■ Task instructions ■
For every line in the data below that contains "page", copy the line.

Data records:
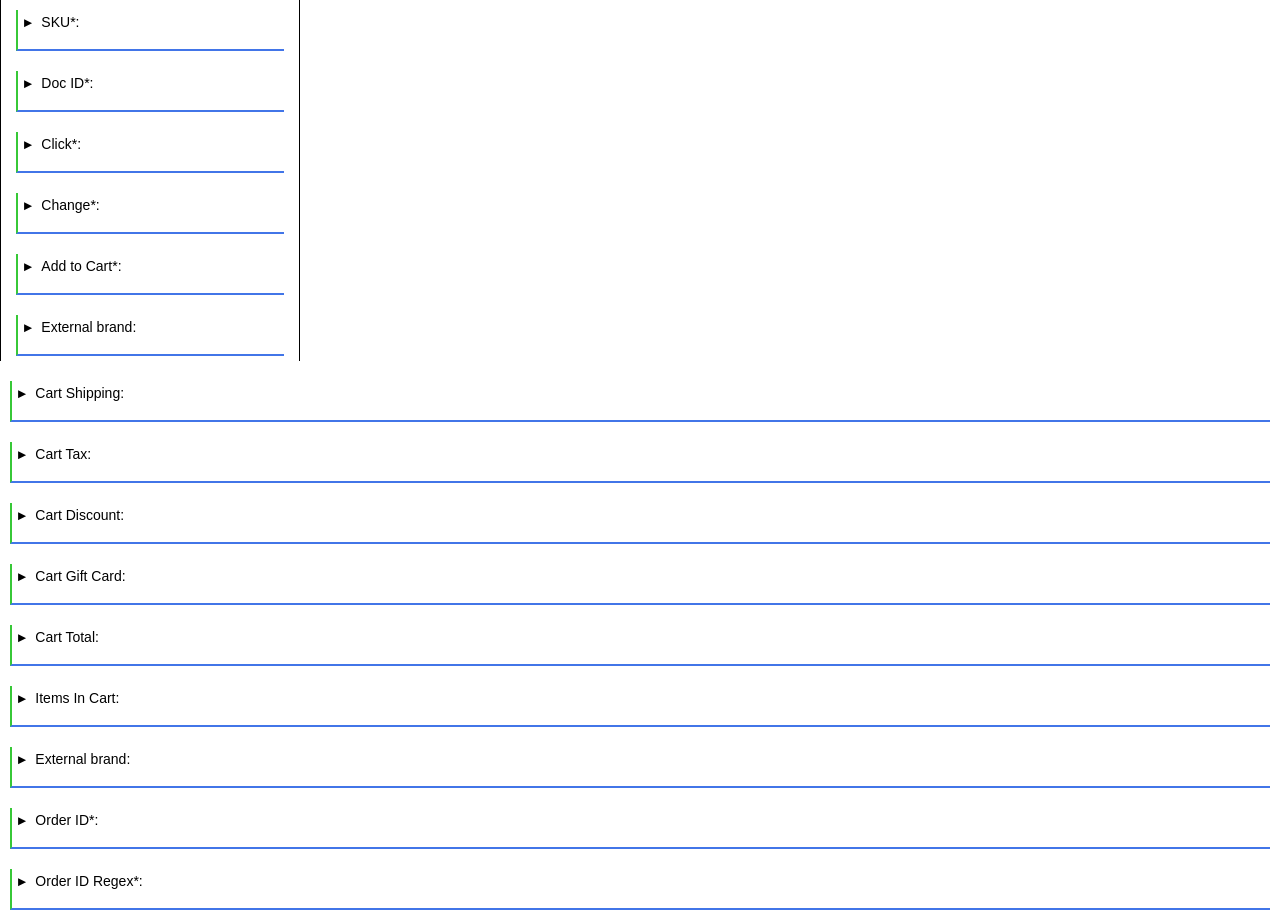
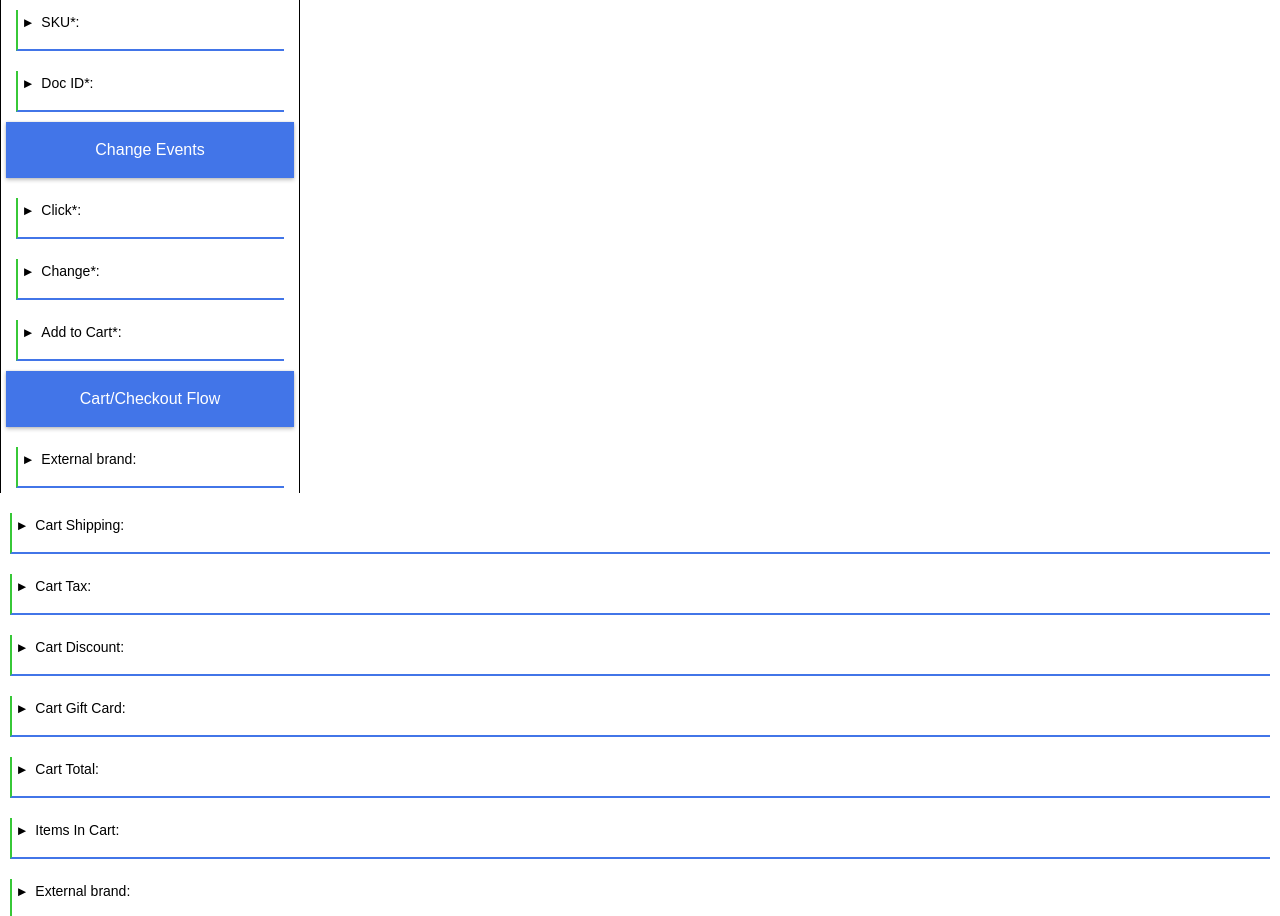
Before and after one commit to thewaynetemple/thewaynetemple.github.io, a plain HTML site: page index.html in a window 1280 px wide. Shown: the part 1140-2056 px from the top of the page. Drawn offline with Linux system fonts and the light colour scheme.

Commit message:
added all group headings

```diff
--- a/index.html
+++ b/index.html
@@ -1207,7 +1207,7 @@
                 <!-- END PRODUCT DETAILS-->
                 <!-- CHANGE EVENTS -->
 
-
+                <h1>Change Events</h1>
                 <!-- CLICK -->
                 <div id="click" class="field-wrapper product-field-wrapper">
                     <div class="expand-button-container">
@@ -1372,6 +1372,7 @@
 
                 <!-- END CHANGE EVENTS-->
                 <!-- CART/CHECKOUT FLOW -->
+                <h1>Cart/Checkout Flow</h1>
 
                 <!-- CART SUBTOTAL -->
 
```
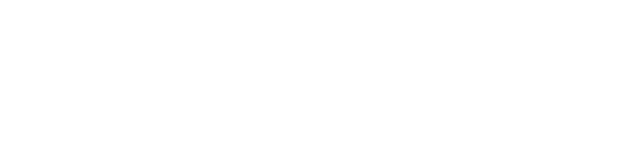
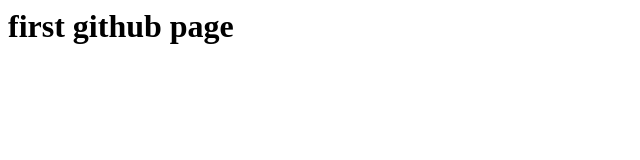
Before and after one commit to hwsong1110/likelion_hw, a plain HTML site: page index.html in a window 1280 px wide. Shown: the whole page, without its empty margins (0-640 px from the left). Drawn offline with Linux system fonts and the light colour scheme.

Commit message:
my first commit

```diff
--- a/index.html
+++ b/index.html
@@ -1,4 +1,6 @@
 <html>
 
-
+<body>
+    <h1>first github page</h1>
+</body>
 </html>
```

■ Finished exercise ■
Before and after one commit to thewaynetemple/thewaynetemple.github.io, a plain HTML site: page index.html in a window 1280 px wide. Shown: the part 1140-2056 px from the top of the page. Drawn offline with Linux system fonts and the light colour scheme.
Before and after one commit to hwsong1110/likelion_hw, a plain HTML site: page index.html in a window 1280 px wide. Shown: the whole page, without its empty margins (0-640 px from the left). Drawn offline with Linux system fonts and the light colour scheme.
+    <h1>first github page</h1>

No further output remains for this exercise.